[Excerpts from a dataset]

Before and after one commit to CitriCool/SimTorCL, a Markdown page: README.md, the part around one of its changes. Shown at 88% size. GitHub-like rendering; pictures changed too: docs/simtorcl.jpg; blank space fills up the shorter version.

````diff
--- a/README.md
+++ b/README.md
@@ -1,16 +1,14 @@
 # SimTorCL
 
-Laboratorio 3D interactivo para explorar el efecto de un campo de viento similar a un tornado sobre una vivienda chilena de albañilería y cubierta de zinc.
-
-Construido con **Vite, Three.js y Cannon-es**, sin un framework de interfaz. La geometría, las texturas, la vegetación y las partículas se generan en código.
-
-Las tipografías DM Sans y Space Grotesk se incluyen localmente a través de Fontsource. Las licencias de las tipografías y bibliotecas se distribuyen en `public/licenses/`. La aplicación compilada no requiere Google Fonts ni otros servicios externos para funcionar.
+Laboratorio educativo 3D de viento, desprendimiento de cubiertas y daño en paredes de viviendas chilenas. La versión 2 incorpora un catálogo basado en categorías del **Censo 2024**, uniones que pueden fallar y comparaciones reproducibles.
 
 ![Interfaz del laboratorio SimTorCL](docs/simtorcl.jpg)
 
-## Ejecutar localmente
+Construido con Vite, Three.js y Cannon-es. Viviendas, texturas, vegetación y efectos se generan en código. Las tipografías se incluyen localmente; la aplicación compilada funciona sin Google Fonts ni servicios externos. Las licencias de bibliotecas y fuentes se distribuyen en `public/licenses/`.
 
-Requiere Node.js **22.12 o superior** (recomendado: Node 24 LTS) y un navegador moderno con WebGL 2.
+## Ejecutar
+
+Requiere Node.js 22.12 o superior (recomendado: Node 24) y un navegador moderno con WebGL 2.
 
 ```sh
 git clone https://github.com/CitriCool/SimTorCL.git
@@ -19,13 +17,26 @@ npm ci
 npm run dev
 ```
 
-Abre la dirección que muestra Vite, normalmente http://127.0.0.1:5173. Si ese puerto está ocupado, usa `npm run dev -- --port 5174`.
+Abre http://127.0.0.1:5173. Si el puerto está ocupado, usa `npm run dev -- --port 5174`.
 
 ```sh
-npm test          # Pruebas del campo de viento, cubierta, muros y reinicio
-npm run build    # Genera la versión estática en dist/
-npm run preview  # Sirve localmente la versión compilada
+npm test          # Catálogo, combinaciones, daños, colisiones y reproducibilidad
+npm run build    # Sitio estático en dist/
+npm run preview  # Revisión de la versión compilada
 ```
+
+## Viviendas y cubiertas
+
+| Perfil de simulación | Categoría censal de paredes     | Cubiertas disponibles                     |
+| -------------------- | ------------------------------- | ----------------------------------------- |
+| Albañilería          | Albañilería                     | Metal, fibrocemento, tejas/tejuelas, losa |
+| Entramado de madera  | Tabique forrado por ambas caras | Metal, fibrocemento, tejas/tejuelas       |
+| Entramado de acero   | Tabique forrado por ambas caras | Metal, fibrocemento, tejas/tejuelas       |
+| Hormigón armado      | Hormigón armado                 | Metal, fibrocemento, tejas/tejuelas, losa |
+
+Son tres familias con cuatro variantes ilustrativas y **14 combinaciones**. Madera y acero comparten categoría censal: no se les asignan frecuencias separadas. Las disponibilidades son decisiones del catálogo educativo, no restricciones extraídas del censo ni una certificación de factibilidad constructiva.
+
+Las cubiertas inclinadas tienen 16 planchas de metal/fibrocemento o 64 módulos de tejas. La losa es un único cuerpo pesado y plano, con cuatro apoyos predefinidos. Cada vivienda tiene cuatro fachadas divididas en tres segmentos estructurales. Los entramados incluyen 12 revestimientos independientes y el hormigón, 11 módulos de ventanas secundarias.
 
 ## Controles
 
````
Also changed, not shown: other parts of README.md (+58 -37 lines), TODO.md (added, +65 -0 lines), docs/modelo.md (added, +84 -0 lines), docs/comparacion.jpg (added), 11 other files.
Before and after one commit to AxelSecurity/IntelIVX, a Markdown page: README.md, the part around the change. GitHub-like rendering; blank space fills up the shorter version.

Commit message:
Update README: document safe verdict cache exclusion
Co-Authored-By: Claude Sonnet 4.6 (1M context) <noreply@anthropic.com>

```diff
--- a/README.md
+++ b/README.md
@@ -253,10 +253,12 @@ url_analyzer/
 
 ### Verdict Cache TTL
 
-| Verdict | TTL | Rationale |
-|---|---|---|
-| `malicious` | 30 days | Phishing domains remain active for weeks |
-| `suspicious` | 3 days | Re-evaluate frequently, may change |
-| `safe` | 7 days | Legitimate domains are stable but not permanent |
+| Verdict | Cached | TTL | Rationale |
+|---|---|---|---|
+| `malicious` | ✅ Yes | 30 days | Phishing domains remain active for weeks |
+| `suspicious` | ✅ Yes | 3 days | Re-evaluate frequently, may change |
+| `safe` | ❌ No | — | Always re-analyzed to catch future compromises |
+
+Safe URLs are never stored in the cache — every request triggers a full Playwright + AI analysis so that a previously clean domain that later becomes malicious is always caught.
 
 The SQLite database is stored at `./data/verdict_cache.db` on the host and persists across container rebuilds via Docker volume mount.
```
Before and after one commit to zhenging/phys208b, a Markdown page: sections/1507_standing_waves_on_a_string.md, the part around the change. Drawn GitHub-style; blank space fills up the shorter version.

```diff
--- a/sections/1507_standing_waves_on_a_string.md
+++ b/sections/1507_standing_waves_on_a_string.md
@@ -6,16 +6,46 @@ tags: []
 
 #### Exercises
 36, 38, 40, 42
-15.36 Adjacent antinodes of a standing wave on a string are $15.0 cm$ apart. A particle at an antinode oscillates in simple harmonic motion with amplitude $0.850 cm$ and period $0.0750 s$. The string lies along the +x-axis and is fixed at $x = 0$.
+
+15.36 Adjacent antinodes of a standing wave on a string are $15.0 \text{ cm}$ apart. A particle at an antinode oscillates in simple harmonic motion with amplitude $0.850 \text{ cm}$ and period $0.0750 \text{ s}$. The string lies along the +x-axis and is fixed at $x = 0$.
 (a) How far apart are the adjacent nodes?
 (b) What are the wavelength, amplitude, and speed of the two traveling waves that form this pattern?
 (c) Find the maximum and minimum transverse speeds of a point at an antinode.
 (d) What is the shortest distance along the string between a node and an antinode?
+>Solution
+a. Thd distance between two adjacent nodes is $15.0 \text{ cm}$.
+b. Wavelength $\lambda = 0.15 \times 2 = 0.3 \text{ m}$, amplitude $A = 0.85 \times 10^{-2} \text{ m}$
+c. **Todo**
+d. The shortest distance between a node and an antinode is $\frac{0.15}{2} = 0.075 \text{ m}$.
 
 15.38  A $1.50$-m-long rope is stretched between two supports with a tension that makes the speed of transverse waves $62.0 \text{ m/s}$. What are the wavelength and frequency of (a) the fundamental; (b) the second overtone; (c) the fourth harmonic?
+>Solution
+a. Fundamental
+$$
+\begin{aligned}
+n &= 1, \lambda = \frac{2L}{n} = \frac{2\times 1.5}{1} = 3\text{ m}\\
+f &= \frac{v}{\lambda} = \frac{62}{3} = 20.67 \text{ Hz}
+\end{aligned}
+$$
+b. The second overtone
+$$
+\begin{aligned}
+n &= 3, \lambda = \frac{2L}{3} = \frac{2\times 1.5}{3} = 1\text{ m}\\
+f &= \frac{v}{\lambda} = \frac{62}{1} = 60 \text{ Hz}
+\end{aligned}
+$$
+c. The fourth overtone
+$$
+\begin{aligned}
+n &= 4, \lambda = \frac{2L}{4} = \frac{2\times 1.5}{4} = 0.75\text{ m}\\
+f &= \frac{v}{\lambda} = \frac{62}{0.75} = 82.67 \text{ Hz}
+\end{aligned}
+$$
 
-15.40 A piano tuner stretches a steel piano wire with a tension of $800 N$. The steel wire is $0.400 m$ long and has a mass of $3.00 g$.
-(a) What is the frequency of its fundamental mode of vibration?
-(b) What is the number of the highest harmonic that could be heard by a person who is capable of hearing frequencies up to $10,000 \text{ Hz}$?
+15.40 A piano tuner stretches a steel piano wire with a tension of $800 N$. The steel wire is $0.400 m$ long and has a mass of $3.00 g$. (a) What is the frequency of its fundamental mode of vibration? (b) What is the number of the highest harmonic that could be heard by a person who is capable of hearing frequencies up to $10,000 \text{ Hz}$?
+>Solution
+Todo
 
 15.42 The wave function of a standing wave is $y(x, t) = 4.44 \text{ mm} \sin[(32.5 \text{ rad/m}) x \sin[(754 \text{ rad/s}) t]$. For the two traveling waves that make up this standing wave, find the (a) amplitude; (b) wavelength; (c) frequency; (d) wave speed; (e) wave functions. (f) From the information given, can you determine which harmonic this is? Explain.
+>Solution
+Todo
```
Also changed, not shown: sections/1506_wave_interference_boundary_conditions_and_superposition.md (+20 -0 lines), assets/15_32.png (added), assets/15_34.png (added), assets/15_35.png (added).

§ WHAT NEEDS TO BE DONE
Check every line above for the string "with", and copy the ones that have it.

§ TASK OUTPUT
-15.36 Adjacent antinodes of a standing wave on a string are $15.0 cm$ apart. A particle at an antinode oscillates in simple harmonic motion with amplitude $0.850 cm$ and period $0.0750 s$. The string lies along the +x-axis and is fixed at $x = 0$.
+15.36 Adjacent antinodes of a standing wave on a string are $15.0 \text{ cm}$ apart. A particle at an antinode oscillates in simple harmonic motion with amplitude $0.850 \text{ cm}$ and period $0.0750 \text{ s}$. The string lies along the +x-axis and is fixed at $x = 0$.
 15.38  A $1.50$-m-long rope is stretched between two supports with a tension that makes the speed of transverse waves $62.0 \text{ m/s}$. What are the wavelength and frequency of (a) the fundamental; (b) the second overtone; (c) the fourth harmonic?
-15.40 A piano tuner stretches a steel piano wire with a tension of $800 N$. The steel wire is $0.400 m$ long and has a mass of $3.00 g$.
+15.40 A piano tuner stretches a steel piano wire with a tension of $800 N$. The steel wire is $0.400 m$ long and has a mass of $3.00 g$. (a) What is the frequency of its fundamental mode of vibration? (b) What is the number of the highest harmonic that could be heard by a person who is capable of hearing frequencies up to $10,000 \text{ Hz}$?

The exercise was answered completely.